GOAL OF THE EXERCISE. In the entries that follow, find the word "라이브러리를" and report each line it is on.

(Records from a data collection)
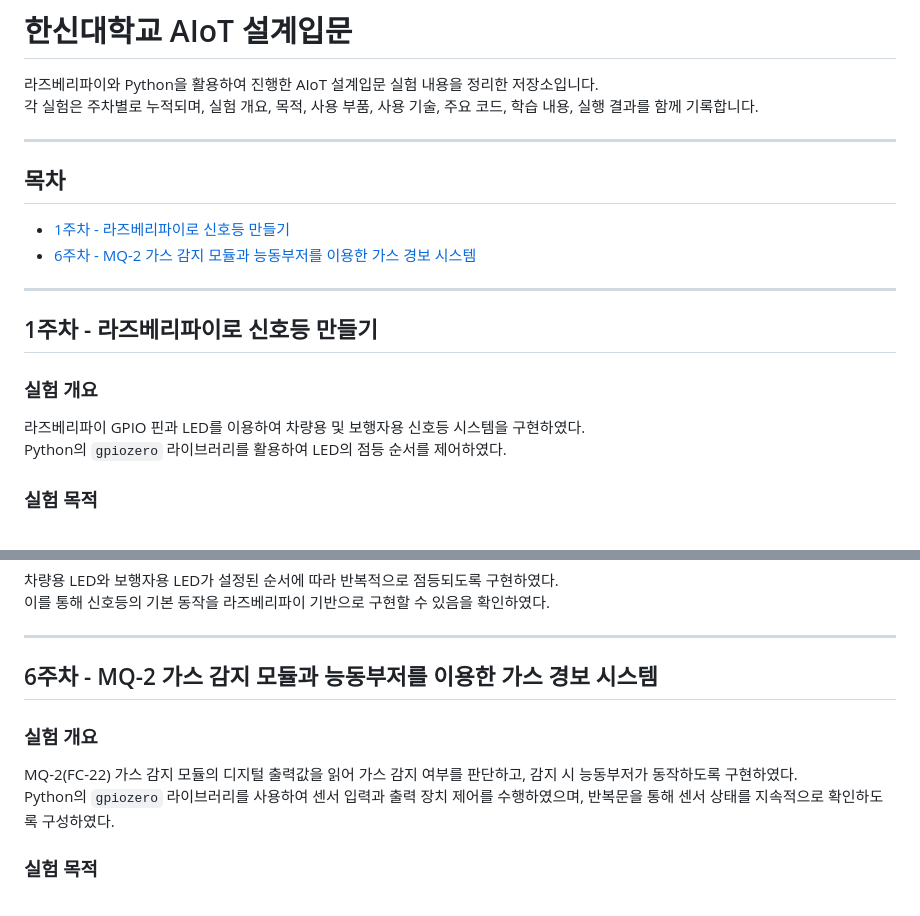
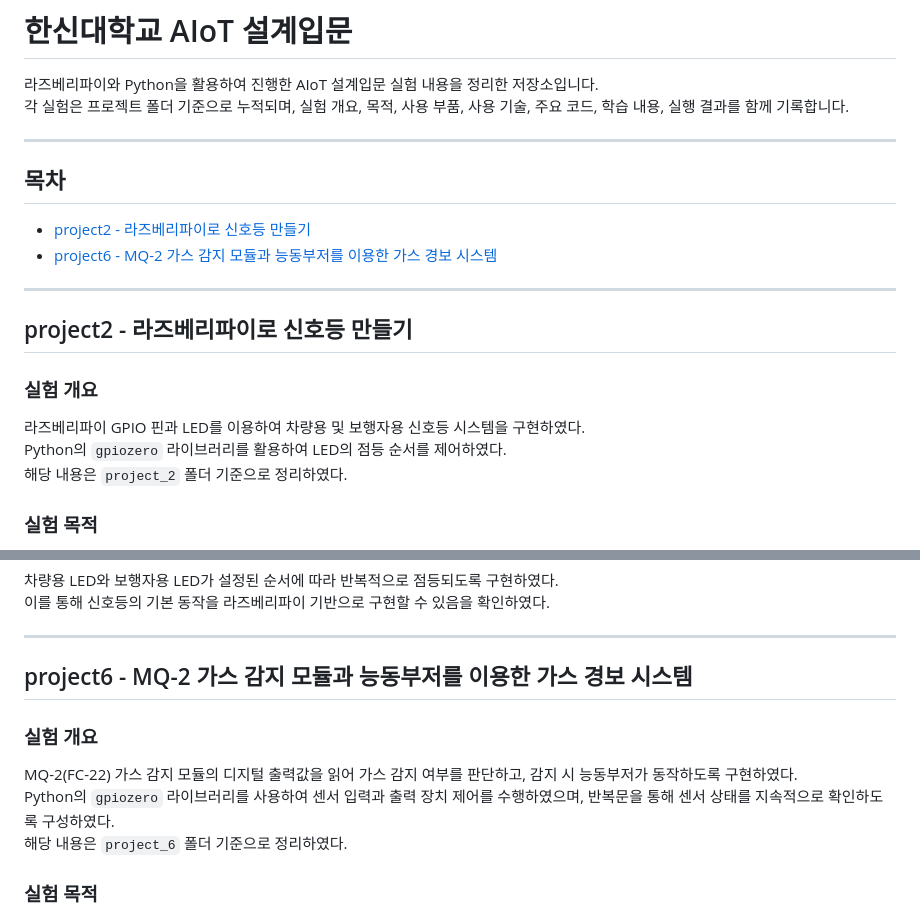
Before and after one commit to PDJ-N/AIoT-pdj, a Markdown page: README.md, 2 parts joined by grey strips. GitHub-like rendering.

Commit message:
docs: reorganize README by project folder names

```diff
--- a/README.md
+++ b/README.md
@@ -1,21 +1,22 @@
 # 한신대학교 AIoT 설계입문
 
 라즈베리파이와 Python을 활용하여 진행한 AIoT 설계입문 실험 내용을 정리한 저장소입니다.
-각 실험은 주차별로 누적되며, 실험 개요, 목적, 사용 부품, 사용 기술, 주요 코드, 학습 내용, 실행 결과를 함께 기록합니다.
+각 실험은 프로젝트 폴더 기준으로 누적되며, 실험 개요, 목적, 사용 부품, 사용 기술, 주요 코드, 학습 내용, 실행 결과를 함께 기록합니다.
 
 ---
 
 ## 목차
-- [1주차 - 라즈베리파이로 신호등 만들기](#1주차---라즈베리파이로-신호등-만들기)
-- [6주차 - MQ-2 가스 감지 모듈과 능동부저를 이용한 가스 경보 시스템](#6주차---mq-2-가스-감지-모듈과-능동부저를-이용한-가스-경보-시스템)
+- [project2 - 라즈베리파이로 신호등 만들기](#project2---라즈베리파이로-신호등-만들기)
+- [project6 - MQ-2 가스 감지 모듈과 능동부저를 이용한 가스 경보 시스템](#project6---mq-2-가스-감지-모듈과-능동부저를-이용한-가스-경보-시스템)
 
 ---
 
-## 1주차 - 라즈베리파이로 신호등 만들기
+## project2 - 라즈베리파이로 신호등 만들기
 
 ### 실험 개요
 라즈베리파이 GPIO 핀과 LED를 이용하여 차량용 및 보행자용 신호등 시스템을 구현하였다.
 Python의 `gpiozero` 라이브러리를 활용하여 LED의 점등 순서를 제어하였다.
+해당 내용은 `project_2` 폴더 기준으로 정리하였다.
 
 ### 실험 목적
 - GPIO 핀 제어 방법을 이해한다.
@@ -66,11 +67,12 @@ leds.off()
 
 ---
 
-## 6주차 - MQ-2 가스 감지 모듈과 능동부저를 이용한 가스 경보 시스템
+## project6 - MQ-2 가스 감지 모듈과 능동부저를 이용한 가스 경보 시스템
 
 ### 실험 개요
 MQ-2(FC-22) 가스 감지 모듈의 디지털 출력값을 읽어 가스 감지 여부를 판단하고, 감지 시 능동부저가 동작하도록 구현하였다.
 Python의 `gpiozero` 라이브러리를 사용하여 센서 입력과 출력 장치 제어를 수행하였으며, 반복문을 통해 센서 상태를 지속적으로 확인하도록 구성하였다.
+해당 내용은 `project_6` 폴더 기준으로 정리하였다.
 
 ### 실험 목적
 - MQ-2(FC-22) 가스 감지 모듈의 디지털 출력 동작을 이해한다.
```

FINAL ANSWER.
 Python의 `gpiozero` 라이브러리를 활용하여 LED의 점등 순서를 제어하였다.
 Python의 `gpiozero` 라이브러리를 사용하여 센서 입력과 출력 장치 제어를 수행하였으며, 반복문을 통해 센서 상태를 지속적으로 확인하도록 구성하였다.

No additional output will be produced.